Three Oregon communities in Josephine and Jackson counties mark significant milestones as Tree City USA communities this year. ODF administers the Tree City USA program in Oregon for the national Arbor Day Foundation. ODF Community Assistance Forester Brittany Oxford explains that cities and towns need to meet four criteria to become a Tree City USA:
- Maintain a tree board or department
- Have a community tree ordinance
- Spend at least $2 per capita on urban forestry
- Celebrate Arbor Day
Rogue River in southern Oregon has maintained its designation for 40 years, according to Oxford. “Right behind them is Grants Pass, which has now had Tree City USA status for 35 years, and Central Point for 10 years.”
Oxford said cities benefit from sustained support of their urban forestry programs. “Trees are a long-term investment. Keeping engaged with maintenance and replacement tree plantings can help a community increase its tree canopy and keep that urban forest healthy, helping make that community more climate resilient,” she said.
Oxford said Grants Pass was also honored as Oregon Tree City of the Year back in 2020.

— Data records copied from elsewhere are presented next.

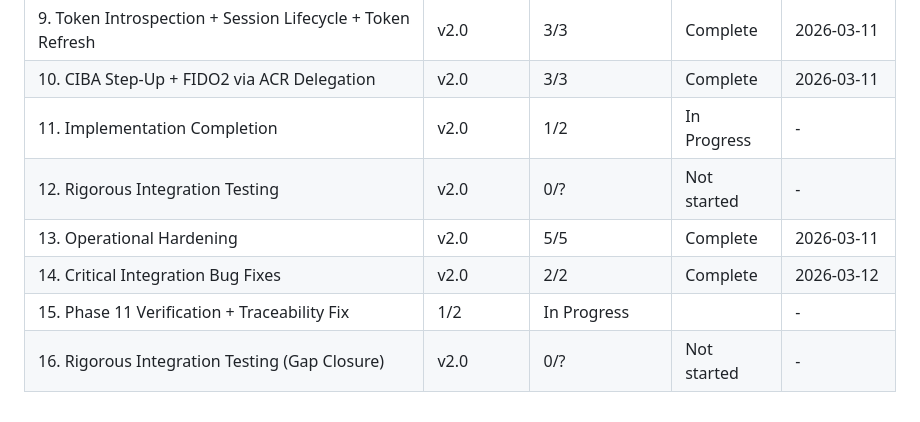
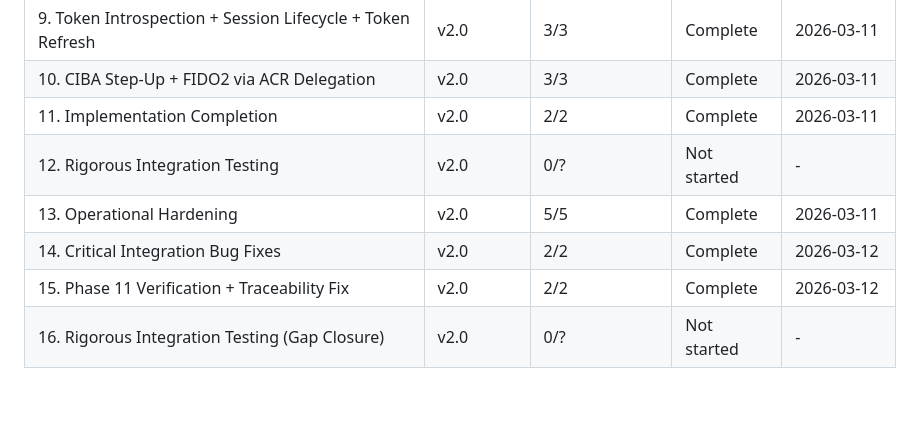
Before and after one commit to prodnull/unix-oidc, a Markdown page: .planning/ROADMAP.md, the part around one of its changes. Rendered like a GitHub page.

```diff
--- a/.planning/ROADMAP.md
+++ b/.planning/ROADMAP.md
@@ -225,9 +225,9 @@ Plans:
 | 8. Username Mapping + Group Policy + Break-Glass | v2.0 | 3/3 | Complete | 2026-03-10 |
 | 9. Token Introspection + Session Lifecycle + Token Refresh | v2.0 | 3/3 | Complete | 2026-03-11 |
 | 10. CIBA Step-Up + FIDO2 via ACR Delegation | v2.0 | 3/3 | Complete | 2026-03-11 |
-| 11. Implementation Completion | v2.0 | 1/2 | In Progress | - |
+| 11. Implementation Completion | v2.0 | 2/2 | Complete | 2026-03-11 |
 | 12. Rigorous Integration Testing | v2.0 | 0/? | Not started | - |
 | 13. Operational Hardening | v2.0 | 5/5 | Complete | 2026-03-11 |
 | 14. Critical Integration Bug Fixes | v2.0 | 2/2 | Complete | 2026-03-12 |
-| 15. Phase 11 Verification + Traceability Fix | 1/2 | In Progress|  | - |
+| 15. Phase 11 Verification + Traceability Fix | v2.0 | 2/2 | Complete | 2026-03-12 |
 | 16. Rigorous Integration Testing (Gap Closure) | v2.0 | 0/? | Not started | - |
```
Also changed, not shown: other parts of .planning/ROADMAP.md (+26 -26 lines), .planning/REQUIREMENTS.md (+3 -3 lines).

“All three communities have really gone the extra mile, planting peace trees in recent years that were grown from seeds of trees that survived the atom bombing of Hiroshima in 1945,” she said. “These communities pulled out all the stops for those community-building plantings. Central Point actually has two peace trees.”
Other cities marking milestone years include:

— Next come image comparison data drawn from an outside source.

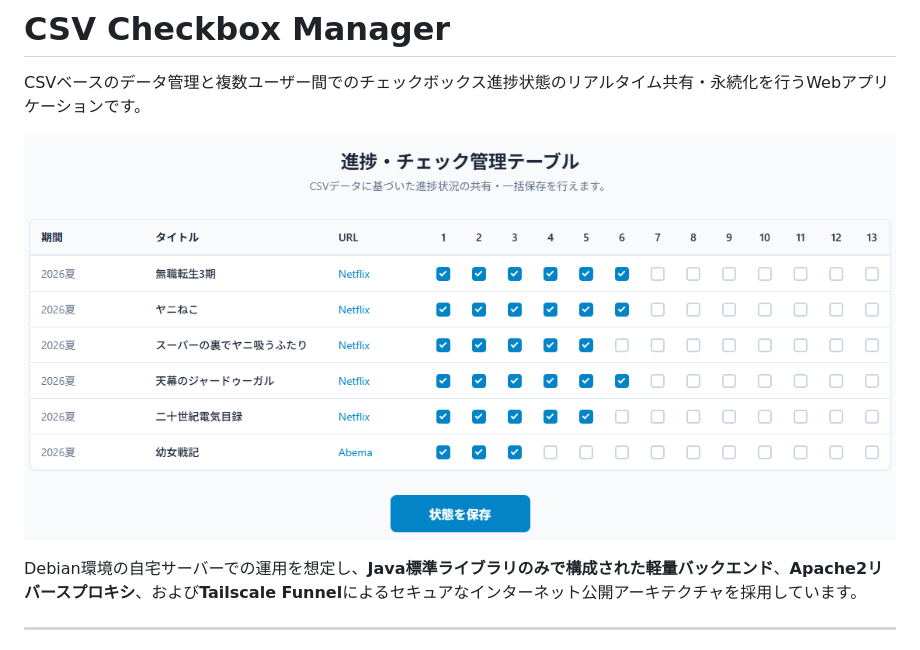
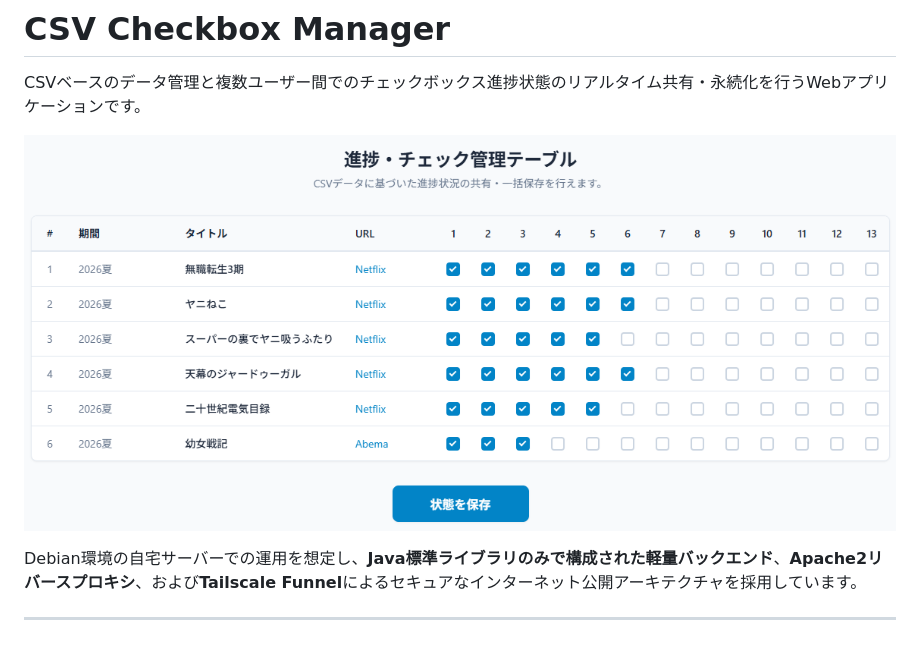
Before and after one commit to qack-dev/csv-checkbox-manager, a Markdown page: README.md, the part around the change. Drawn GitHub-style; pictures changed too: images/2.png (added).

Commit message:
デモ画面変更

```diff
--- a/README.md
+++ b/README.md
@@ -2,7 +2,7 @@
 
 CSVベースのデータ管理と複数ユーザー間でのチェックボックス進捗状態のリアルタイム共有・永続化を行うWebアプリケーションです。
 
-![デモ画面](images/1.png)
+![デモ画面](images/2.png)
 
 Debian環境の自宅サーバーでの運用を想定し、**Java標準ライブラリのみで構成された軽量バックエンド**、**Apache2リバースプロキシ**、および**Tailscale Funnel**によるセキュアなインターネット公開アーキテクチャを採用しています。
 
```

- Madras – 30 years
- Coburg, Seaside and Wilsonville – 25 years
- Bend, Klamath Falls – 20 years
- Cannon Beach, Dallas, Gresham and Lincoln City – 15 years

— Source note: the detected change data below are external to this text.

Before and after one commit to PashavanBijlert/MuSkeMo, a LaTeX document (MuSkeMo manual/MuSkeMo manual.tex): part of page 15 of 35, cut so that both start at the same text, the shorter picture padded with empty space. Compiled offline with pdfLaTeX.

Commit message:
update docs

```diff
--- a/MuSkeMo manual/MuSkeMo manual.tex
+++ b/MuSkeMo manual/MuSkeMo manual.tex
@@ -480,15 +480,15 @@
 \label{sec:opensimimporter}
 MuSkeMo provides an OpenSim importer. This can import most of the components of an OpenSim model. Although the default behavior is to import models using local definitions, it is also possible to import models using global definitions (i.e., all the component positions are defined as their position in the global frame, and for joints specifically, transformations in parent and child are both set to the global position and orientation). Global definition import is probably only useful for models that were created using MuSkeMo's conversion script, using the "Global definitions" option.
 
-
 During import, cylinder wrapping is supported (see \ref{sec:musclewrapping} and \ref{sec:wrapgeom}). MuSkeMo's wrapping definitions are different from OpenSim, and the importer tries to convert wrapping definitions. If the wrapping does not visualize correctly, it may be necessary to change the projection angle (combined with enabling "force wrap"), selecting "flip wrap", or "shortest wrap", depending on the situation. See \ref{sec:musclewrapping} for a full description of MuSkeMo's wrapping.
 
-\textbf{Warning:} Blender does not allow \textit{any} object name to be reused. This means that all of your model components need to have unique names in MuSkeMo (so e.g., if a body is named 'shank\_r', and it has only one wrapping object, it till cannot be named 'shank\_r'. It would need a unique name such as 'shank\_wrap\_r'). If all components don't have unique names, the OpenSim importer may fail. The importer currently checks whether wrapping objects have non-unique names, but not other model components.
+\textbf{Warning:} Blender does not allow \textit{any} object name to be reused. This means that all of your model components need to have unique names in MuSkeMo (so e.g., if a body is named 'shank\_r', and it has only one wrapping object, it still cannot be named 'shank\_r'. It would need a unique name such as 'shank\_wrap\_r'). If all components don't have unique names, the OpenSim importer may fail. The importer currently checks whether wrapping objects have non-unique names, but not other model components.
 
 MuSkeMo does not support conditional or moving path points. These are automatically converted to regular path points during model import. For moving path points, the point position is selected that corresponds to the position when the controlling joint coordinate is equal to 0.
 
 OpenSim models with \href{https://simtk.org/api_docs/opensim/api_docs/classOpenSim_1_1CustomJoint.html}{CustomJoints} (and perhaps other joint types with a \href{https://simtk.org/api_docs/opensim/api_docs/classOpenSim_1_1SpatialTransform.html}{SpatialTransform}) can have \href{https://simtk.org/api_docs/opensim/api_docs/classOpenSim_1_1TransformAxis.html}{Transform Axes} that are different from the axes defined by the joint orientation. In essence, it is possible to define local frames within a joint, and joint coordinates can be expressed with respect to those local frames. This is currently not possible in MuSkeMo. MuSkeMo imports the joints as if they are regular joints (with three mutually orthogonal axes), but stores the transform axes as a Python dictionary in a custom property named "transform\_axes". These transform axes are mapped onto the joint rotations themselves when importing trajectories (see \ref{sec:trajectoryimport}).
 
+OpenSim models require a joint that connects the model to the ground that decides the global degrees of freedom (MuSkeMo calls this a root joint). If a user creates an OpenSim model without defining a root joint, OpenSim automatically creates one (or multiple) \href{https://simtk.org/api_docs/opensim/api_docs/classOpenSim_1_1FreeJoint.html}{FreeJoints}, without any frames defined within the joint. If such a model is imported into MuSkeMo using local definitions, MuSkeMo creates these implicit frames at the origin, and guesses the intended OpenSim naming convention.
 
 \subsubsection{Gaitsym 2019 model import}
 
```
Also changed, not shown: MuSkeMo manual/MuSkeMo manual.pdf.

- Hillsboro and Umatilla – 5 years
“Although it’s only been a Tree City for five years, Hillsboro has already earned two growth awards for improving and enlarging their urban forestry program, including one this year,” said Oxford.